Cross-cultural university curricula have been developed and implemented in clinical domains of study but largely in piece-meal, ad hoc fashion. On a global level, there is little evidence of systematic approaches to cross-cultural training in mental health. The United States, Australia and England are leaders in integrating cross-cultural curricula in clinical university programs but these program cannot be considered standard practice within those countries. Other noteworthy initiatives are listed in the full report (Appendix F1). Within the United States, for example, there is a lack of consensus on how to view the cultural mosaic and consequently the basic goals of cross-cultural care. Managed care is sometimes viewed as an engine which drives a politically correct version of the cultural competence model, which in some circles translates mainly into providing services for the four major under-represented, under-served minority groups defined by census categories. Canada has very little in the way of organized cross-cultural curricula in the clinical health or mental health domains.
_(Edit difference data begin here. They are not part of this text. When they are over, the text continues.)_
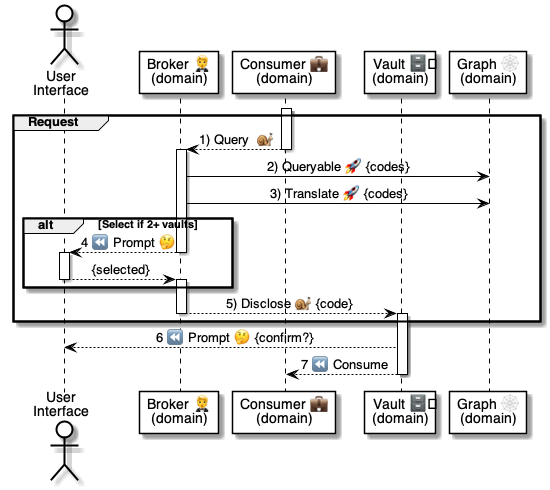
Above: 5 ⏩ Flows/20 💼⏩ Consumers/.📎 Assets/⚙️ Query Vault.png in pollyweb-org/pollyweb-docs (PlantUML), before the change. Its source is kept beside it as 5 ⏩ Flows/20 💼⏩ Consumers/.📎 Assets/⚙️ Query Vault.puml.
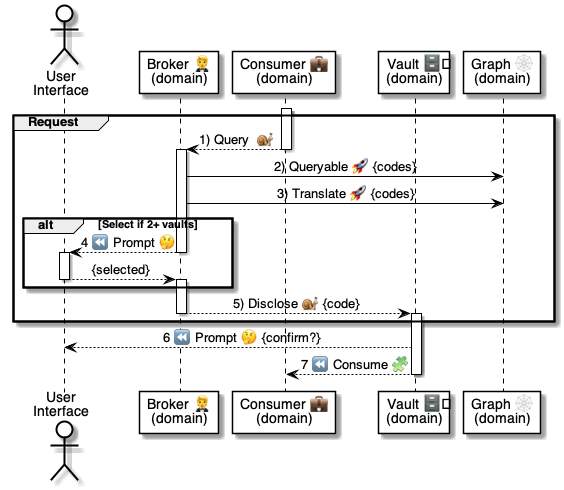
The same diagram one commit later.

Diff of the diagram source:
```diff
@@ -38,7 +38,7 @@
 end group
 
 vault --> user: 6 ⏪ Prompt 🤔 {confirm?}
-vault --> consumer: 7 ⏪ Consume
+vault --> consumer: 7 ⏪ Consume 🧩
 deactivate vault
 
 
```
The role of the Community is ill-defined in major institutional structures and yet "cultural experts" often work in their own community milieu. As such, parallel training structures and initiatives seem to be in place in a number of instances. Often groups working on intercultural mental health care were unaware of the contributions of other groups locally, nationally and internationally.